I once had an unorthodox journalistic encounter with him at his beautiful palazzo, built into the rocks above the Amalfi coast in Italy. The interview started off conventionally enough, with him being imperious, and not a little pompous, as he sounded off about world affairs, or rather told me where the world was going wrong, and why it would be much better off if only it paid more attention to him.

But then he opened a bottle of Vat 69 whisky and, as we polished it off between us, he became more gossipy and entertaining. By this stage, five hours had passed and I had used up my tape (it was before the days of unlimited time on digital recorders) but I do recall him being splendidly catty about Evelyn Waugh and Truman Capote.

He then insisted that, before we left, the photographer and I should cool off in his swimming pool, adding: “We have no need of trunks here.” Well, it seemed rude not to. But when I surfaced, a wasp stung me under the nose, which turns out to be a very tender place. My face swelled up and I could barely see through my watering eyes as we left. On reflection, I should have ended my article by describing this sting, an appropriate way to part company with the waspish Gore, and so on. But the truth is, I forgot about it until now.

I have two other reflections upon that encounter, for what they are worth. The first concerns the fact that, almost uniquely among public intellectuals, Vidal was an autodidact who didn’t go to university. One consequence of this seems to have been that his hunger for knowledge never diminished. If anything, it grew, along with his library there at Ravello. So many people give up on education once they have graduated, feeling they have been there, done that. Not so Vidal.

The other thought concerns the palazzo itself, the walls of which were filled with caricatures, photographs and magazine covers featuring his saturnine face. It amounted to a shrine to its owner.

He told me, with a heavy sigh: “Every morning at 10, a tourist boat sails past and I have to listen to a woman telling my life story over a Tannoy.” Pause. “It is followed by another boat which tells the same story in Italian.” But of course his palazzo contradicted him, showing how much he secretly loved being a tourist attraction.

He shared it with Howard Austen, his partner of more than half a century, and when Austen died in 2003, Vidal sold the place and moved back to LA. But it’s curious, this business of an atheist building a monument to himself.
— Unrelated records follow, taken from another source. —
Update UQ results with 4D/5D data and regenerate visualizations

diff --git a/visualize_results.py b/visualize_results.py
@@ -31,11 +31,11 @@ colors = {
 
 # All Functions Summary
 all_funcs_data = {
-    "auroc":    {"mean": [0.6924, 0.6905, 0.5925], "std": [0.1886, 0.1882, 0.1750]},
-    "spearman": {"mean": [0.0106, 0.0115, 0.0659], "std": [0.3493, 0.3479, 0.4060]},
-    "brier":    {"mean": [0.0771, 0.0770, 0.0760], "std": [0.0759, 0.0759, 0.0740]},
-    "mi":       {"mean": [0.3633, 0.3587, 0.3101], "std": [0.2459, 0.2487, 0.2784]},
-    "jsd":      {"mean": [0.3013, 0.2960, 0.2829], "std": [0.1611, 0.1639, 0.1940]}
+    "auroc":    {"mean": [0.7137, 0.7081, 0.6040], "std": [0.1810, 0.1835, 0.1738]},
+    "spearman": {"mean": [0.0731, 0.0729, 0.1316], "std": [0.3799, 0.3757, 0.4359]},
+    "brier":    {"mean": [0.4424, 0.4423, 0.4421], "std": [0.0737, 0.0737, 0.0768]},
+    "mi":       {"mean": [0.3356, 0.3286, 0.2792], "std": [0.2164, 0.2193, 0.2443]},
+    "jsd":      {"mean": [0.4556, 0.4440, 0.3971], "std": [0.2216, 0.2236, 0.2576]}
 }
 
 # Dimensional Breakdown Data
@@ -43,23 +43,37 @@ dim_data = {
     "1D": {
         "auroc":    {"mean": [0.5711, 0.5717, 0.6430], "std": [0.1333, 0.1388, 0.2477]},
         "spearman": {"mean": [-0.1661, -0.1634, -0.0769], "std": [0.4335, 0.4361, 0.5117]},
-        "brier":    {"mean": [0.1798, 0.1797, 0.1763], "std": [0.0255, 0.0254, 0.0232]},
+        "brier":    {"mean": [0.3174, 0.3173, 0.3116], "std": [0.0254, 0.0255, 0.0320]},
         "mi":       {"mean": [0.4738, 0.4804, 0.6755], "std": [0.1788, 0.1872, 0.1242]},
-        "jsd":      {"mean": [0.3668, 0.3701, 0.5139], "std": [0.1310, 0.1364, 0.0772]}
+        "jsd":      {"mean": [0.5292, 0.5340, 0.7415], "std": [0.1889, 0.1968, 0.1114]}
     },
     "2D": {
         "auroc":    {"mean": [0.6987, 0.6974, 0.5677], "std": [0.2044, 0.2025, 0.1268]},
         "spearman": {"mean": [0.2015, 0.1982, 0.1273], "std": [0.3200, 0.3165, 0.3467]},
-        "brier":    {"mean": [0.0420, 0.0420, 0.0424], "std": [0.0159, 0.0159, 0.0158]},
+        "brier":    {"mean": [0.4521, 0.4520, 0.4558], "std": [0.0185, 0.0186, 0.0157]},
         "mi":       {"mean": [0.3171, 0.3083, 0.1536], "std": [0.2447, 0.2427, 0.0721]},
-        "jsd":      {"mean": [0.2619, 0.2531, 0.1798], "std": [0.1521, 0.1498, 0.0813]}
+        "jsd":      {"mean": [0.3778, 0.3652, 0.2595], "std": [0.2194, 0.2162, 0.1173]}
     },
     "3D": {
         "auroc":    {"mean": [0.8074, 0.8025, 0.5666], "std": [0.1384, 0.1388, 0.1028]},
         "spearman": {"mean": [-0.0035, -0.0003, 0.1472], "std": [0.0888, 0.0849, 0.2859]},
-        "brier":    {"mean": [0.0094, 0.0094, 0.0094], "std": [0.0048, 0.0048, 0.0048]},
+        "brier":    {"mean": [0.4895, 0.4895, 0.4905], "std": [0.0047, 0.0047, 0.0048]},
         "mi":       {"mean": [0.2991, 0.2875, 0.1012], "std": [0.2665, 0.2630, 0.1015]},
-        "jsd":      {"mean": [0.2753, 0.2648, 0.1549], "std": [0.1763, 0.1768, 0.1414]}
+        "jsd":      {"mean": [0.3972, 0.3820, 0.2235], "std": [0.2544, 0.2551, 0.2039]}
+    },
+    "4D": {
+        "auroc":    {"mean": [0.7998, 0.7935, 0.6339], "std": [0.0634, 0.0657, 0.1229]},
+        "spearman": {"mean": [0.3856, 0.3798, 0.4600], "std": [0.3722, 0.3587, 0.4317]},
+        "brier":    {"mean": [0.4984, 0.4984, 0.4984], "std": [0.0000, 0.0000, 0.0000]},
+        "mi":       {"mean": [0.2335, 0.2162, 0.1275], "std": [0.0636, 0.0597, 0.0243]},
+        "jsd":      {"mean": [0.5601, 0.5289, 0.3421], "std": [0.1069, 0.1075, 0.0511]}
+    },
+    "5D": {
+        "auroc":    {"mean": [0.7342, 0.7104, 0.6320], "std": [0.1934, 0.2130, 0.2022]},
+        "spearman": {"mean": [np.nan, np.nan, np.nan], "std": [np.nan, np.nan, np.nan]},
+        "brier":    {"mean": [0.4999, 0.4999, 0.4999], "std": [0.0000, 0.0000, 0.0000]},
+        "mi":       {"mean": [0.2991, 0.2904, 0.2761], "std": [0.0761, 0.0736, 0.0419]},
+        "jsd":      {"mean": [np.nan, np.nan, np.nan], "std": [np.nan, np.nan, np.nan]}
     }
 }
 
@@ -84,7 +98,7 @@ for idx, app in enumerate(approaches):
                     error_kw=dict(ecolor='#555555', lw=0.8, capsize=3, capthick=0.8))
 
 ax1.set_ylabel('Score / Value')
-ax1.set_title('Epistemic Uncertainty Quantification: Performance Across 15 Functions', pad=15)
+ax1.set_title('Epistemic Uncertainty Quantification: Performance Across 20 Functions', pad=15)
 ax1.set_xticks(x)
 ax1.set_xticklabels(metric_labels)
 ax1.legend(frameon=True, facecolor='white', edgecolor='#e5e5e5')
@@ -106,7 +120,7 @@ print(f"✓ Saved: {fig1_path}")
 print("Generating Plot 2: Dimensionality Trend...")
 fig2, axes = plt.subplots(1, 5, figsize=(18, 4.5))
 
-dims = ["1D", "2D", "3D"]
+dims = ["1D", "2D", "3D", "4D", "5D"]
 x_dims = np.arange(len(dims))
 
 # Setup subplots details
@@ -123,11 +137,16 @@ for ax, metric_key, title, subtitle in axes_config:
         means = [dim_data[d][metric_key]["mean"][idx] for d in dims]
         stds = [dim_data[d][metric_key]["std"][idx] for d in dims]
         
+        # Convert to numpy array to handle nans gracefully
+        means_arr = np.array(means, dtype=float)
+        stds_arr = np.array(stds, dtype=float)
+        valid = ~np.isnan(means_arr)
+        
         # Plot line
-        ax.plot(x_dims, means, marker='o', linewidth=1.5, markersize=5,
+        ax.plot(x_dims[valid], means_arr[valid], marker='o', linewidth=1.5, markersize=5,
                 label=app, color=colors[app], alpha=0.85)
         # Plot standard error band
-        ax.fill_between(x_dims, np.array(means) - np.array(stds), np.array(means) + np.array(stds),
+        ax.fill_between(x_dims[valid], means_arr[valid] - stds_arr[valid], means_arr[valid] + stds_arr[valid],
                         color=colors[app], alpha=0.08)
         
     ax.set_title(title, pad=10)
A stab at immortality? Perhaps.

Given his reputation as a wit, I asked him if he had thought about what his last words might be. “We all have last words,” he said. “But we don’t know what they are. How about: ‘To be continued…’ ”
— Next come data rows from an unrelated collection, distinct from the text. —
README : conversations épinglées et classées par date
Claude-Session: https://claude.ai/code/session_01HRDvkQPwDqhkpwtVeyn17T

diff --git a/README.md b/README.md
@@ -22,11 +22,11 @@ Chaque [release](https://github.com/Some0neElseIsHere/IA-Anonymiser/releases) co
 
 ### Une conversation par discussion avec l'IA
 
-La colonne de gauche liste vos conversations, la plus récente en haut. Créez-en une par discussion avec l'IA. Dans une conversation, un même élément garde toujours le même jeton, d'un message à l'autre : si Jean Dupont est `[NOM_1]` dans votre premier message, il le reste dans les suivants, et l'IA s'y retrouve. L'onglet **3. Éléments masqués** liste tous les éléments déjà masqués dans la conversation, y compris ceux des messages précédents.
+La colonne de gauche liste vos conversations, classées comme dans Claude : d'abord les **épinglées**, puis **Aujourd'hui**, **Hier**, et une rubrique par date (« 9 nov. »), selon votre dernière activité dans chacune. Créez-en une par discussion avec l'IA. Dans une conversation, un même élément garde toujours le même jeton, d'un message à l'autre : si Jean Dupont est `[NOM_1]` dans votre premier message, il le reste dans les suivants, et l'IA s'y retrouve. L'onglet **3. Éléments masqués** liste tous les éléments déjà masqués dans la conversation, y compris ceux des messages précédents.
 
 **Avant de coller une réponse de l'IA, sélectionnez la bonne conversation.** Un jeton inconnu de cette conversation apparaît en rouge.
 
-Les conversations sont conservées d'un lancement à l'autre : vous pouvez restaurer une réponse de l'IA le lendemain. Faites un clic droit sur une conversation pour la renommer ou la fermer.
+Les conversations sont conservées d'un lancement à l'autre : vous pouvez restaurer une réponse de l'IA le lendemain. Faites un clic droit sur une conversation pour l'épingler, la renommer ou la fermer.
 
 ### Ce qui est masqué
When I said that this didn’t quite square with his atheism, he smiled and mouthed the word “no”. But he had thought about his own exit. “All of you will go with me because I’m a solipsist. I’ve just imagined you. When I go, all will be blank.”

Well, he was wrong about that. Things didn’t go blank on Wednesday. But there was the feel of that sting under my nose, and that seems more appropriate. For the briefest of moments, he continued.